HAWK Link “is an academic-based program,” Clouch says. One of the program’s primary missions is to help students to identify and connect with all of the resources they need to succeed as first-year students. Incoming freshmen who already know what they intend to major in are linked with the academic resources specific to their majors. Those who are undecided are connected to resources designed to assist them in selecting a major.
“The academic success programs were really important for me because they helped me get in touch with the resources on campus,” Lewis says.
HAWK Link also helps students identify faculty and/or peer mentors, usually from within their same field of study. The peer mentor program is known as StEp, an acronym for Students Together Excelling in Education as Peers. StEp offers tutoring services as well.
Sophomore Krys Cole says the faculty-mentor component proved invaluable during her freshmen year. “I knew coming in that I wanted to be a Spanish major,” Cole says. But the Spanish adviser she had been assigned to was new to the job and wasn’t of much assistance. Fortunately, her faculty adviser stepped in to help her plot a program of study that met her needs.
The faculty-mentor component of the program also has proven valuable to non-traditional students, many of who are older adults with jobs and families. Having faculty-mentors puts these students in relationships with someone who is more of a peer, instead of someone who is only a few years removed from high school.
Another way in which HAWK Link helps students is by urging students to request mid-term grade checks. The university does not generally require instructors to produce mid-year grade reports, a practice that can have adverse consequences for some students. The HAWK Link program encourages students to work with a mentor or adviser to assess their mid-term performance and determine whether they will need tutoring or other assistance to improve performance prior to the issuing of final grades.
Evaluation surveys reveal that most of the HAWK Link students who decide not to return after the freshman year do so for reasons related to poor academic fit rather than financial difficulties or poor grade performance, Page says, which is a shift from the way things used to be.
“We do follow up with students over the summer,” he says, adding that several of the students contacted this past summer simply needed to be reminded of registration deadlines.
Although HAWK Link was created to boost the academic performance of students of color, its success is attracting a growing number of other students as well. Today, roughly eight percent of students participating in the program are not people of color, Clouch says. Many of these are first-generation college students.
“We do target minority students,” Lucas says, but because HAWK Link is an integral part of all recruitment, outreach and orientation activities, any student who might be in need of help knows the program is there to help.
“If a majority student is interested in the program, we take them,” Clouch says.
HAWK Link participants end the freshman year with a graduation ceremony.
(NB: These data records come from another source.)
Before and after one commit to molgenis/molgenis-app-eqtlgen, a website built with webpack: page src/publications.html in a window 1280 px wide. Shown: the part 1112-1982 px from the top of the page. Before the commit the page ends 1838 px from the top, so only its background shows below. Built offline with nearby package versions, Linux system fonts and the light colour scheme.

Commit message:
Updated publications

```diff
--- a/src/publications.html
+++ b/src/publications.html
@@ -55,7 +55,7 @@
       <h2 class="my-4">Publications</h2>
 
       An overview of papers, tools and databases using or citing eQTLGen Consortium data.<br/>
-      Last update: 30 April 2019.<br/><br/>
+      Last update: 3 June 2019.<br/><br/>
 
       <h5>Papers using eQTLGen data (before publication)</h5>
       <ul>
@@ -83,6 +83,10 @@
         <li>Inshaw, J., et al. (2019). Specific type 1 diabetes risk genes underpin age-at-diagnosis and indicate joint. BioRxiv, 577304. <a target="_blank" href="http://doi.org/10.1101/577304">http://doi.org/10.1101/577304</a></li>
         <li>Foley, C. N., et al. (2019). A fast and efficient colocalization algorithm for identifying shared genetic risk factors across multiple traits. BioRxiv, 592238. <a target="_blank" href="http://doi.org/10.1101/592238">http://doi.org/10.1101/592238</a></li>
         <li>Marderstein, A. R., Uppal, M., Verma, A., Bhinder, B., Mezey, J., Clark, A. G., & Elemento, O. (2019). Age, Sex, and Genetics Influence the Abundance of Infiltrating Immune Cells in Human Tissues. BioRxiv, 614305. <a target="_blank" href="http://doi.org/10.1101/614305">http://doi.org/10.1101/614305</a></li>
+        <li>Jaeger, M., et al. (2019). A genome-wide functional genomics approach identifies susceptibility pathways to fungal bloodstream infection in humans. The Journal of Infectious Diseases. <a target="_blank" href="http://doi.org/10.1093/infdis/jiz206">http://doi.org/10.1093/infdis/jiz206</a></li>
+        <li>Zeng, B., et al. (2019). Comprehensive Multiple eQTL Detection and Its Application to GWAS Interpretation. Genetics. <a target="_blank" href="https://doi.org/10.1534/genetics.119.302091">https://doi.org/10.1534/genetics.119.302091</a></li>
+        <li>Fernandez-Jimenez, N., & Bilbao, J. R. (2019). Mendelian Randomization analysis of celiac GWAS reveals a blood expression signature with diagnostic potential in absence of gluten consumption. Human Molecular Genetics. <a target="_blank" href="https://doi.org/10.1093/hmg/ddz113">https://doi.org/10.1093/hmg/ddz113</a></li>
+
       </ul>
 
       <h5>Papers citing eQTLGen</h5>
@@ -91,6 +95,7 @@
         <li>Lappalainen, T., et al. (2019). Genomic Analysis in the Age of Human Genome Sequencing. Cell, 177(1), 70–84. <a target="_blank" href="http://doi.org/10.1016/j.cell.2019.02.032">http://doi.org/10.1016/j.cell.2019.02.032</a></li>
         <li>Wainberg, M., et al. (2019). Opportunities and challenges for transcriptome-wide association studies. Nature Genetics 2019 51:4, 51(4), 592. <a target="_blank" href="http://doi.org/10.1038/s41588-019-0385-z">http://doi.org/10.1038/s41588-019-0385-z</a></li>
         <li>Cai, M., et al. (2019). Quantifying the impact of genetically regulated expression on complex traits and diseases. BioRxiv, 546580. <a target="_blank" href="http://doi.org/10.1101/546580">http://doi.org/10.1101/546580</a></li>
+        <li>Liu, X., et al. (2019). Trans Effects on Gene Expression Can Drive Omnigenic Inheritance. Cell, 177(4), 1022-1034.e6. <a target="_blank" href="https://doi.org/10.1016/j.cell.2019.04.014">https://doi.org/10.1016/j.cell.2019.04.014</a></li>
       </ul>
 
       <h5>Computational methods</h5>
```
Eventually, Page hopes the program will be able to offer scholarships, but meanwhile, the graduation program is a way of encouraging students to continue their degree pursuits.
“For now we give them the ceremony as an incentive to help motivate them for the year ahead,” he says.
© Copyright 2005 by DiverseEducation.com